======== Raw data ========
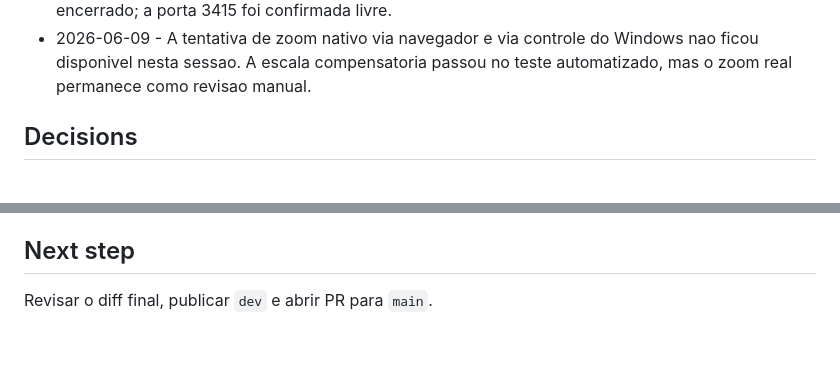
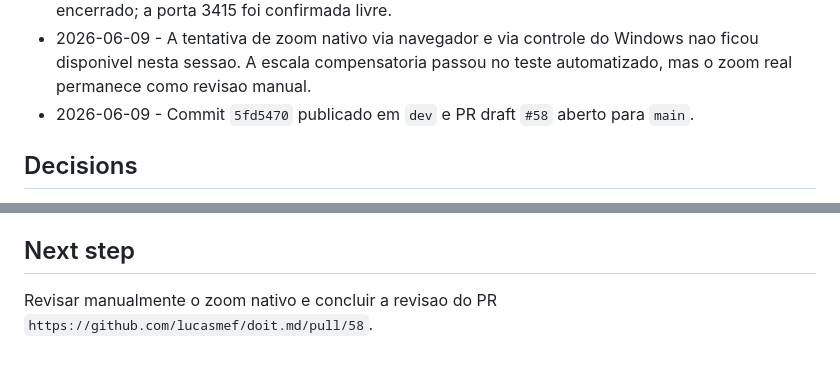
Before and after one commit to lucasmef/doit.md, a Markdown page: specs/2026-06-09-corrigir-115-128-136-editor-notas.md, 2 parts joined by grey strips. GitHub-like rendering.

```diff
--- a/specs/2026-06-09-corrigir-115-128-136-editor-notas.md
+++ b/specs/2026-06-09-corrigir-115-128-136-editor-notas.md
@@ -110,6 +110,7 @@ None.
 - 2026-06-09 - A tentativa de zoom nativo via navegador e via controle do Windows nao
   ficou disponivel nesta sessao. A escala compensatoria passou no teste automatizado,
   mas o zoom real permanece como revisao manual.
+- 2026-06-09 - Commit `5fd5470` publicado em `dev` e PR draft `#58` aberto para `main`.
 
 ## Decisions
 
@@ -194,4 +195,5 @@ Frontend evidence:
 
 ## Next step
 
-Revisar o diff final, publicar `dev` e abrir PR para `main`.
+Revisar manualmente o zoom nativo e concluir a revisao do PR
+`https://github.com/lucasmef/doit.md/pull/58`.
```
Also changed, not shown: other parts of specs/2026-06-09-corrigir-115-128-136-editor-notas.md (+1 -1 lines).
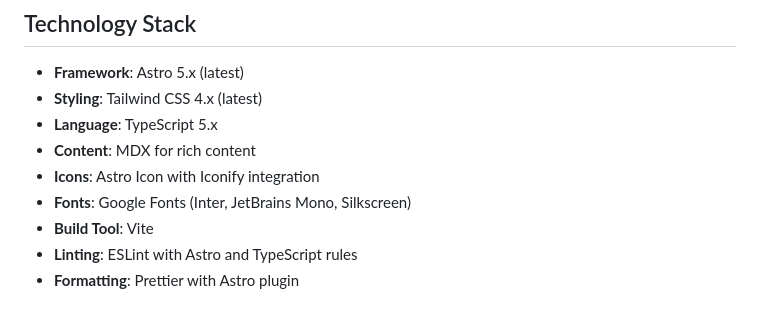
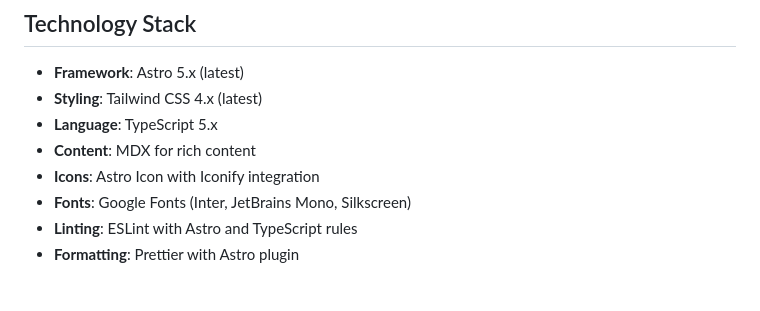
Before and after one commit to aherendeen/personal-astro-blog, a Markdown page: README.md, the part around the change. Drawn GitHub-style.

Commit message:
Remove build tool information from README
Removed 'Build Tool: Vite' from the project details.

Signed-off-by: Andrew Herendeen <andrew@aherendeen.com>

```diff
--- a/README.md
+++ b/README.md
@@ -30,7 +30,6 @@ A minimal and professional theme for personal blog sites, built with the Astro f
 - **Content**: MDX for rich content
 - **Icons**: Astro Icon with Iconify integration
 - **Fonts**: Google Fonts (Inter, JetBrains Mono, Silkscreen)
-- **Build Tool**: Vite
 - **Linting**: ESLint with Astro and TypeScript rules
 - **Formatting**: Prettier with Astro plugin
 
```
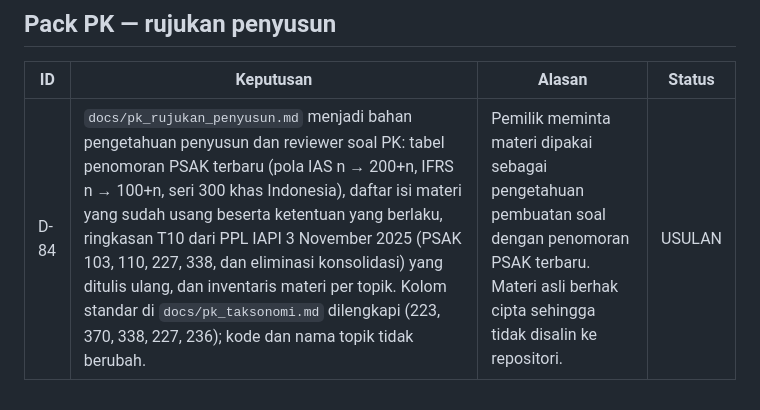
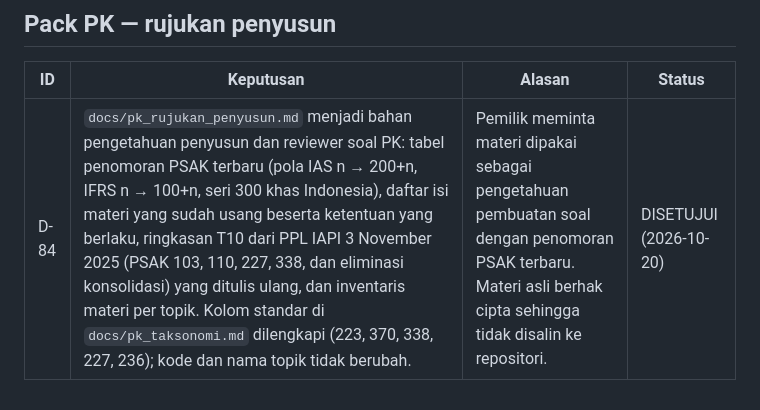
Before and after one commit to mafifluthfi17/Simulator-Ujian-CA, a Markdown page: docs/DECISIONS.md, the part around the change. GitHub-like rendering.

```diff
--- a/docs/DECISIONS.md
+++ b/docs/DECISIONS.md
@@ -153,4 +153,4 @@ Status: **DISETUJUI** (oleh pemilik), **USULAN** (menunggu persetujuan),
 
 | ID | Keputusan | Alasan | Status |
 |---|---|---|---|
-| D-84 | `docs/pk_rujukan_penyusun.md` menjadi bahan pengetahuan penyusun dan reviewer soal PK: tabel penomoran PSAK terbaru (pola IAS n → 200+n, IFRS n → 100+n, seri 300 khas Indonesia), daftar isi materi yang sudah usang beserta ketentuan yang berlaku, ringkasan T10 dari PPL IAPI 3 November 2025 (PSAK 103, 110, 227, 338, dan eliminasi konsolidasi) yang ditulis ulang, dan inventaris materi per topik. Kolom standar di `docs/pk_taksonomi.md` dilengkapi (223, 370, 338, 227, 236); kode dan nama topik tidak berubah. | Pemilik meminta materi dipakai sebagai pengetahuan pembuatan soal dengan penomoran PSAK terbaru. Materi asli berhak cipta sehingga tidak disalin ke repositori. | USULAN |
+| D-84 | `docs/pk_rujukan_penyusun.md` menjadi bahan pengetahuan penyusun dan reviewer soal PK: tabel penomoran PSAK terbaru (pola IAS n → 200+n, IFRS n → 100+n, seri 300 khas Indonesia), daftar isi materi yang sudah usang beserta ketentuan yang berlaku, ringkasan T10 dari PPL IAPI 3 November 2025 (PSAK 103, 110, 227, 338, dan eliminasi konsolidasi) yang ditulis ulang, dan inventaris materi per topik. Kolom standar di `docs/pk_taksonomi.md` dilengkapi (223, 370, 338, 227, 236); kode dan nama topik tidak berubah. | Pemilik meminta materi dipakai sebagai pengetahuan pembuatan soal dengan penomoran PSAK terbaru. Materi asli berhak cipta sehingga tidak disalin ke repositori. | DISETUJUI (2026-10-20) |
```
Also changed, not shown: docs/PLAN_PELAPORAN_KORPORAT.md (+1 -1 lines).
========
» **What this task involves**: Print the data once more without any change, skipping each picture.

» **Expected output**:
Before and after one commit to lucasmef/doit.md, a Markdown page: specs/2026-06-09-corrigir-115-128-136-editor-notas.md, 2 parts joined by grey strips. GitHub-like rendering.

```diff
--- a/specs/2026-06-09-corrigir-115-128-136-editor-notas.md
+++ b/specs/2026-06-09-corrigir-115-128-136-editor-notas.md
@@ -110,6 +110,7 @@ None.
 - 2026-06-09 - A tentativa de zoom nativo via navegador e via controle do Windows nao
   ficou disponivel nesta sessao. A escala compensatoria passou no teste automatizado,
   mas o zoom real permanece como revisao manual.
+- 2026-06-09 - Commit `5fd5470` publicado em `dev` e PR draft `#58` aberto para `main`.
 
 ## Decisions
 
@@ -194,4 +195,5 @@ Frontend evidence:
 
 ## Next step
 
-Revisar o diff final, publicar `dev` e abrir PR para `main`.
+Revisar manualmente o zoom nativo e concluir a revisao do PR
+`https://github.com/lucasmef/doit.md/pull/58`.
```
Also changed, not shown: other parts of specs/2026-06-09-corrigir-115-128-136-editor-notas.md (+1 -1 lines).
Before and after one commit to aherendeen/personal-astro-blog, a Markdown page: README.md, the part around the change. Drawn GitHub-style.

Commit message:
Remove build tool information from README
Removed 'Build Tool: Vite' from the project details.

Signed-off-by: Andrew Herendeen <andrew@aherendeen.com>

```diff
--- a/README.md
+++ b/README.md
@@ -30,7 +30,6 @@ A minimal and professional theme for personal blog sites, built with the Astro f
 - **Content**: MDX for rich content
 - **Icons**: Astro Icon with Iconify integration
 - **Fonts**: Google Fonts (Inter, JetBrains Mono, Silkscreen)
-- **Build Tool**: Vite
 - **Linting**: ESLint with Astro and TypeScript rules
 - **Formatting**: Prettier with Astro plugin
 
```
Before and after one commit to mafifluthfi17/Simulator-Ujian-CA, a Markdown page: docs/DECISIONS.md, the part around the change. GitHub-like rendering.

```diff
--- a/docs/DECISIONS.md
+++ b/docs/DECISIONS.md
@@ -153,4 +153,4 @@ Status: **DISETUJUI** (oleh pemilik), **USULAN** (menunggu persetujuan),
 
 | ID | Keputusan | Alasan | Status |
 |---|---|---|---|
-| D-84 | `docs/pk_rujukan_penyusun.md` menjadi bahan pengetahuan penyusun dan reviewer soal PK: tabel penomoran PSAK terbaru (pola IAS n → 200+n, IFRS n → 100+n, seri 300 khas Indonesia), daftar isi materi yang sudah usang beserta ketentuan yang berlaku, ringkasan T10 dari PPL IAPI 3 November 2025 (PSAK 103, 110, 227, 338, dan eliminasi konsolidasi) yang ditulis ulang, dan inventaris materi per topik. Kolom standar di `docs/pk_taksonomi.md` dilengkapi (223, 370, 338, 227, 236); kode dan nama topik tidak berubah. | Pemilik meminta materi dipakai sebagai pengetahuan pembuatan soal dengan penomoran PSAK terbaru. Materi asli berhak cipta sehingga tidak disalin ke repositori. | USULAN |
+| D-84 | `docs/pk_rujukan_penyusun.md` menjadi bahan pengetahuan penyusun dan reviewer soal PK: tabel penomoran PSAK terbaru (pola IAS n → 200+n, IFRS n → 100+n, seri 300 khas Indonesia), daftar isi materi yang sudah usang beserta ketentuan yang berlaku, ringkasan T10 dari PPL IAPI 3 November 2025 (PSAK 103, 110, 227, 338, dan eliminasi konsolidasi) yang ditulis ulang, dan inventaris materi per topik. Kolom standar di `docs/pk_taksonomi.md` dilengkapi (223, 370, 338, 227, 236); kode dan nama topik tidak berubah. | Pemilik meminta materi dipakai sebagai pengetahuan pembuatan soal dengan penomoran PSAK terbaru. Materi asli berhak cipta sehingga tidak disalin ke repositori. | DISETUJUI (2026-10-20) |
```
Also changed, not shown: docs/PLAN_PELAPORAN_KORPORAT.md (+1 -1 lines).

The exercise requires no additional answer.